The album opens with a dozen photos of Burma (Myanmar), taken on the way from Moulmein (Mawlamyine) to the Thai border. They show the Salween (Thanlwin) River, peasants harvesting rice, a Buddhist monastery in Kawkareik, travellers’ bungalow in Miawadi (Myawaddy, a major trading point on the border between Myanmar and Thailand), the party porters crossing rivers and jungle, and entering a village. One photo shows “Paul Lippens on the suspension bridge made of telegraph wires,” and another one portrays Carl de Kerchove de Denterghem on a raft before crossing the Me Mue (Moei) River, “separating Burma and Siam.”
Over forty images illustrate the travellers’ trip to Bangkok down the Ping and Chao Phraya Rivers. Among them are several excellent panoramic views of the Ping River and its banks (including a panorama showing the confluence of the Ping and Nam Rivers at Pac Nam Pho), two large street views of Pac Nam Pho (one featuring Carl looking at a street procession), panoramas of Me Nam (Chao Phraya) River, views of Chai Nat, the royal palace in Bang Pa In, old Siamese capital in Ayutthaya (ruins of a monastery, a statue of Grand Buddha, elephant kraal, riverboats), portraits of the party cook “Thomas,” Carl eating breakfast at the river bank, &c. Over twenty photos of Bangkok (mostly large) show the city’s river port and steamboats, numerous khlongs (canals) in the Sampheng neighbourhood, Wat Arun temple (entrance gate, the central prang, interior of the main chapel), Wat Pho temple, “New Road” (Charoen Krung Road) with an electric tram approaching the viewer on the left side of the street, Khlong Ban Luang, Chao Phraya River and the wall of the royal garden, Wat Pra Kaew complex, &c. Three studio photos portray Thai people (an actor, a boy and a young girl).

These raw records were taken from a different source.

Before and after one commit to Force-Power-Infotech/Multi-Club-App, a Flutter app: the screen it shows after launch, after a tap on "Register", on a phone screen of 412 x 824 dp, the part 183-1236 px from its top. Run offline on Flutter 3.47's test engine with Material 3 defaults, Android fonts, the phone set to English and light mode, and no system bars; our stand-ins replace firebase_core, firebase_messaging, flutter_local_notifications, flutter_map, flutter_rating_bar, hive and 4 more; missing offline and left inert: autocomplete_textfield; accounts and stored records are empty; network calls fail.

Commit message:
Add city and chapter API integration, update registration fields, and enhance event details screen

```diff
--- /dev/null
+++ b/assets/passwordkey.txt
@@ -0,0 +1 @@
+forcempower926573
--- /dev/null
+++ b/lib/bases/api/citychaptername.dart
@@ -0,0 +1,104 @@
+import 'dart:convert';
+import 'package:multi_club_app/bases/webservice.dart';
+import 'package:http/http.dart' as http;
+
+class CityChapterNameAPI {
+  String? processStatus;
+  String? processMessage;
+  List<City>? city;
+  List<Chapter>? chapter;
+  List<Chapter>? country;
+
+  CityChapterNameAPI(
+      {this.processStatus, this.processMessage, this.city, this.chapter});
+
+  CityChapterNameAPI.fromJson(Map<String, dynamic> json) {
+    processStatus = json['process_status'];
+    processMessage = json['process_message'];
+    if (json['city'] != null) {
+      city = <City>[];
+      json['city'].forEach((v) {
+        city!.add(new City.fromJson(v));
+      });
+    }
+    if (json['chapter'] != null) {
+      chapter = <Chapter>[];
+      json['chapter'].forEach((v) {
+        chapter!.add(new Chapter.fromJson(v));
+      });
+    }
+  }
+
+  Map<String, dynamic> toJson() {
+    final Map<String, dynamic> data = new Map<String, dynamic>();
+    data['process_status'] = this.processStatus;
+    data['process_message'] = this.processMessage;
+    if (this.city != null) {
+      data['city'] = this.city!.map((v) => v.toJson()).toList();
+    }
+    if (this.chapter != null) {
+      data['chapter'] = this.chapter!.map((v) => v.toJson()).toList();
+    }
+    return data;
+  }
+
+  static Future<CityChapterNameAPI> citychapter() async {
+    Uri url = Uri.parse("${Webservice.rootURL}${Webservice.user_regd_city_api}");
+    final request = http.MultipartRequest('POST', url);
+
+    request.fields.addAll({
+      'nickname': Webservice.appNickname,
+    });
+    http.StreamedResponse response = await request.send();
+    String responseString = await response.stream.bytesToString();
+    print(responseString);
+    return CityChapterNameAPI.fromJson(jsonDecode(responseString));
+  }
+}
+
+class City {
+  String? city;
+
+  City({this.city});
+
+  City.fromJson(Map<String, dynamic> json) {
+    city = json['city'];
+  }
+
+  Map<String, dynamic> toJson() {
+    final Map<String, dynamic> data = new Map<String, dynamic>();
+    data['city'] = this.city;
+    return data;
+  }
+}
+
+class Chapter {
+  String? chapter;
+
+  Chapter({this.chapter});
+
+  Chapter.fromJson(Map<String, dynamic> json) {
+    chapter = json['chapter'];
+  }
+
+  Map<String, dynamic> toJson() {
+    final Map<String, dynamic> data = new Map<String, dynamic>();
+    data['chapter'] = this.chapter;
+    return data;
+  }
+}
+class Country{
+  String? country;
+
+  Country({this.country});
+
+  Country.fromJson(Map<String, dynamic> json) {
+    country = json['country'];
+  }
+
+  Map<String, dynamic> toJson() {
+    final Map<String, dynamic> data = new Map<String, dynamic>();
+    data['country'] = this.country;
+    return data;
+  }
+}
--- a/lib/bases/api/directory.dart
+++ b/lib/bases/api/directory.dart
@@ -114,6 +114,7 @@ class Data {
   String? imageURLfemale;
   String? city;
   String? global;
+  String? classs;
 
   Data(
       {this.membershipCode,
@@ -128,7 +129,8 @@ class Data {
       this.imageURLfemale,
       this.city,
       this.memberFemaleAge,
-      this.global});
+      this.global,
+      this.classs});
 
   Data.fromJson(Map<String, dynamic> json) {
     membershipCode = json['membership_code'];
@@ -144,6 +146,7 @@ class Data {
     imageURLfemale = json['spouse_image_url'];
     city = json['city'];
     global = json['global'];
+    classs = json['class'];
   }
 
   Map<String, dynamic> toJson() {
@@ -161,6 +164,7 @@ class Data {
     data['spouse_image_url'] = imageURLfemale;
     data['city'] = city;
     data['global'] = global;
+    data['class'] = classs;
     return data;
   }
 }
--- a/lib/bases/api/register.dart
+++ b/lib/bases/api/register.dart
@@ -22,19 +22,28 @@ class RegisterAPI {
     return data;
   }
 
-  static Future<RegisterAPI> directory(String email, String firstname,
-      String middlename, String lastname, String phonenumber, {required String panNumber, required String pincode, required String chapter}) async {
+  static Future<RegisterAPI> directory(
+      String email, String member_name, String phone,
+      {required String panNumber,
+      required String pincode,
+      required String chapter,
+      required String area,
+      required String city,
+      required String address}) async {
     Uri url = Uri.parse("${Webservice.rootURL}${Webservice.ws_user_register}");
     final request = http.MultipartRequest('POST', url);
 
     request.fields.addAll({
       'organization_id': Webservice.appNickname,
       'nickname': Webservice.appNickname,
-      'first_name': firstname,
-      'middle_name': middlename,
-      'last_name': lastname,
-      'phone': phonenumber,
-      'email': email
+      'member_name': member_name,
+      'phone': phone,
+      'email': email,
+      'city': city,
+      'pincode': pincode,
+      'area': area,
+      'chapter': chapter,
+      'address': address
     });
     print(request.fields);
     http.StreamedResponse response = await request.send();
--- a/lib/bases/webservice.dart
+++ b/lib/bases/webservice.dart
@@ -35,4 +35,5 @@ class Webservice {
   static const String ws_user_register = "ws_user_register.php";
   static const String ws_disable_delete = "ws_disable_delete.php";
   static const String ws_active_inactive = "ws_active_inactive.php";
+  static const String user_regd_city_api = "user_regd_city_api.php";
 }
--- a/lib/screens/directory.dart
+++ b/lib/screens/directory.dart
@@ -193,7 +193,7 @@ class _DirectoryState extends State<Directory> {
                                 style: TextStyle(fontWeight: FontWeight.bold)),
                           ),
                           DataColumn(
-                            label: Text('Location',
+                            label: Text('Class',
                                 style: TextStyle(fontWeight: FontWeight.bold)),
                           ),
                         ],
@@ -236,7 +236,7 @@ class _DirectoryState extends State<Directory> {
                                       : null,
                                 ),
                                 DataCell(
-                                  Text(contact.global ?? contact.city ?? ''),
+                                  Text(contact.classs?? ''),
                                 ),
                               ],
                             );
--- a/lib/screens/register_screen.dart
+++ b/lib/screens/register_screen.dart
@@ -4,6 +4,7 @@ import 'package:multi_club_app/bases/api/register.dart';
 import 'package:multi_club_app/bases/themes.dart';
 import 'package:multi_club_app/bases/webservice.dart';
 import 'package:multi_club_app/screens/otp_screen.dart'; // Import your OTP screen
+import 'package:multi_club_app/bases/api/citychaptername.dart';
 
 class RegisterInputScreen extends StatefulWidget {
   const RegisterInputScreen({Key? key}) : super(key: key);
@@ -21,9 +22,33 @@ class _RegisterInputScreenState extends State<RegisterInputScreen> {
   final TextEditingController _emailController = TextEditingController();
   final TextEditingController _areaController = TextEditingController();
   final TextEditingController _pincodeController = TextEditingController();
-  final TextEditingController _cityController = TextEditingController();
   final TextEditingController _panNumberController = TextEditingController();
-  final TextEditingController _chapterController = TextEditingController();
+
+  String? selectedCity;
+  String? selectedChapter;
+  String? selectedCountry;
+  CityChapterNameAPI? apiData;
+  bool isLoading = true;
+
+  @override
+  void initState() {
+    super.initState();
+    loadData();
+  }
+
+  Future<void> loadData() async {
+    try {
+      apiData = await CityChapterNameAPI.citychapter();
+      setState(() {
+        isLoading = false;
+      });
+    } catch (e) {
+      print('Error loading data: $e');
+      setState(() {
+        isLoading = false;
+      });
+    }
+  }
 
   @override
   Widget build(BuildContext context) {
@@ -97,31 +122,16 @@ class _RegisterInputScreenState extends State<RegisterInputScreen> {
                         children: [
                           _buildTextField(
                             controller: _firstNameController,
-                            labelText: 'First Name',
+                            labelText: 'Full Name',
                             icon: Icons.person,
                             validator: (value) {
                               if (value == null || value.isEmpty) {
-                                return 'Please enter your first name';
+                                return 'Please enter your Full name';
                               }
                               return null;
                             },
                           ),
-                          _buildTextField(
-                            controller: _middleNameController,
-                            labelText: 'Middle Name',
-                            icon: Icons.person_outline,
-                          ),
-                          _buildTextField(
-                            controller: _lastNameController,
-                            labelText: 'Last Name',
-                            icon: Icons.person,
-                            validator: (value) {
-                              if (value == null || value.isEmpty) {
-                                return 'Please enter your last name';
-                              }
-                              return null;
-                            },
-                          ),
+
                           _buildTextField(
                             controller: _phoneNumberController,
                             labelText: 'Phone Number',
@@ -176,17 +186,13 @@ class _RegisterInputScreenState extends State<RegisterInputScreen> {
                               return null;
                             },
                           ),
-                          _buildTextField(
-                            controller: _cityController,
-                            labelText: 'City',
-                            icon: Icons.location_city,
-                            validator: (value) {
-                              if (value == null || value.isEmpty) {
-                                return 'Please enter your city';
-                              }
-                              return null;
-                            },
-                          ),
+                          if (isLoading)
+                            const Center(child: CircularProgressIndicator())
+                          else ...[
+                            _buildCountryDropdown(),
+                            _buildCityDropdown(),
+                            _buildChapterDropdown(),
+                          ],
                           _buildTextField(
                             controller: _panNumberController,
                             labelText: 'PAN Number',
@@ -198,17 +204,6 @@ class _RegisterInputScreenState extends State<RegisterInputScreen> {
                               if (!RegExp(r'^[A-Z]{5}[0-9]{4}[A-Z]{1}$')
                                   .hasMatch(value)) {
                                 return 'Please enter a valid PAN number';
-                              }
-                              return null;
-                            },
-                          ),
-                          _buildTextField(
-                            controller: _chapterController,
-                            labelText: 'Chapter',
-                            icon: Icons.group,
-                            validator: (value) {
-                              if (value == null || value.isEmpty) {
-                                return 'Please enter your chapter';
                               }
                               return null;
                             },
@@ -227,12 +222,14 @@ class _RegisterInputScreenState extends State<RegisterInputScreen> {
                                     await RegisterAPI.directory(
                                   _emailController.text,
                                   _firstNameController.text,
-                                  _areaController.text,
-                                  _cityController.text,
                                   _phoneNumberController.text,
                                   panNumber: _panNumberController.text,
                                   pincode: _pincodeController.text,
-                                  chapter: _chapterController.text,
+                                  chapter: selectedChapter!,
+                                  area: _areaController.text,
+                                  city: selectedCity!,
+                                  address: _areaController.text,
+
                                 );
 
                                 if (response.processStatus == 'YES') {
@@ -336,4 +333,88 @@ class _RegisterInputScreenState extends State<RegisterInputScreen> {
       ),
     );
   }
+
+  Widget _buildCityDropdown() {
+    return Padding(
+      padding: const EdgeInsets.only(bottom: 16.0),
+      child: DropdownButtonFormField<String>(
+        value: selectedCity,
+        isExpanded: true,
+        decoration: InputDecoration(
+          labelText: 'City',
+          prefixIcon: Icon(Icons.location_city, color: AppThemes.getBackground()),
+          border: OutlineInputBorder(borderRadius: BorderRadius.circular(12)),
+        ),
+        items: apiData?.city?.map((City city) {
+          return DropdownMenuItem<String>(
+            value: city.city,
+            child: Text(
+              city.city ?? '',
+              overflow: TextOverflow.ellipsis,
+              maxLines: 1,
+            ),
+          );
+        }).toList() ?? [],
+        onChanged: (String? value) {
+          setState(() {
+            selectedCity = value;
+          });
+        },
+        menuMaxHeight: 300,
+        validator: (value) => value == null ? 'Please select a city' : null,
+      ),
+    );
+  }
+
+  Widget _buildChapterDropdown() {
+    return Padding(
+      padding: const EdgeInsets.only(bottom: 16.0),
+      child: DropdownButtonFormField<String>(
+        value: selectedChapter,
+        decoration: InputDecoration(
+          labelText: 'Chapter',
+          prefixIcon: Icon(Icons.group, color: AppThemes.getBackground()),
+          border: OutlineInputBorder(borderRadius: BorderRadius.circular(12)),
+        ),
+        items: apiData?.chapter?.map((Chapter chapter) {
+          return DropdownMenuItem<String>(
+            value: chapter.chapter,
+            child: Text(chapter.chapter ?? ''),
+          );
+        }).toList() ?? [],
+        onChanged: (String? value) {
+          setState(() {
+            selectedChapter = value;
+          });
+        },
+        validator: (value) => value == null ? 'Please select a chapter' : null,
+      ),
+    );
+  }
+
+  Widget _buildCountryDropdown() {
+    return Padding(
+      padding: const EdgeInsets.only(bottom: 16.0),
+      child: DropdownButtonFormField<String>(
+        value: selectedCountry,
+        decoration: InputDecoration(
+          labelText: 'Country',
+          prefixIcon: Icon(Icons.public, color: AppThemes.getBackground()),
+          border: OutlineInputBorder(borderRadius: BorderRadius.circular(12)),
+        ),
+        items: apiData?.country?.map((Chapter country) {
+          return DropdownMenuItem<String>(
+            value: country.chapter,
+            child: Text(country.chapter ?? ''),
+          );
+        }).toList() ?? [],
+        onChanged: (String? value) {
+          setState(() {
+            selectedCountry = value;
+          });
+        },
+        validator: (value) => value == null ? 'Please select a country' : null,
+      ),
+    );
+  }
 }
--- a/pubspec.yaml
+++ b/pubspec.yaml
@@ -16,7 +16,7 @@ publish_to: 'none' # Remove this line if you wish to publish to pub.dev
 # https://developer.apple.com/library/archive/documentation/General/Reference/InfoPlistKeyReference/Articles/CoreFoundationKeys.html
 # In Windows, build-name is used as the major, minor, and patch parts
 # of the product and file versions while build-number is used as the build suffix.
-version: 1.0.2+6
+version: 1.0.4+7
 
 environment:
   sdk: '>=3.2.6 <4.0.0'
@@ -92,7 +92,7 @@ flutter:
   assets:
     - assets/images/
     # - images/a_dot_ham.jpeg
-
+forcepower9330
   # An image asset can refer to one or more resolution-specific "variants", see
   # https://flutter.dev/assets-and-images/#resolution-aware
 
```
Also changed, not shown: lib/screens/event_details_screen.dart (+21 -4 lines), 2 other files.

Fourteen photos at the rear were taken during the trip to Cochinchina and show the harbour of Hong Chong, a black pepper plantation, the road from Hong Chong to Hatien, the Mekong River and Canal de Hatien in Chau Doc, a Vietnamese village, a temple, Saigon streets leading to the Grand Pont (apparently, Pont des Messageries Maritimes, now Mong Bridge), &c.
Overall an interesting collection of original photos of lesser-travelled areas of Myanmar, Thailand and Vietnam, with a number of large, well-executed images.
During the same around the world trip Lippen and de Kerchove de Denterghem visited the fern forests of Java near Mount Papandayan. Lippens’ photo and description of the forests were published in a Ghent horticultural periodical, founded by his and Carl’s uncle, Ghent politician and amature botanist Oswald de Kerchove de Denterghem (Les forêts de fougères aux Indes Néerlandaises// Revue de horticulture belge et étrangère. Vol. XXIX. Gand, 1903, pp. 228-229; https://archive.org/details/revuedelhorticu00unkngoog/page/228/mode/1up?view=theater&q=lippens).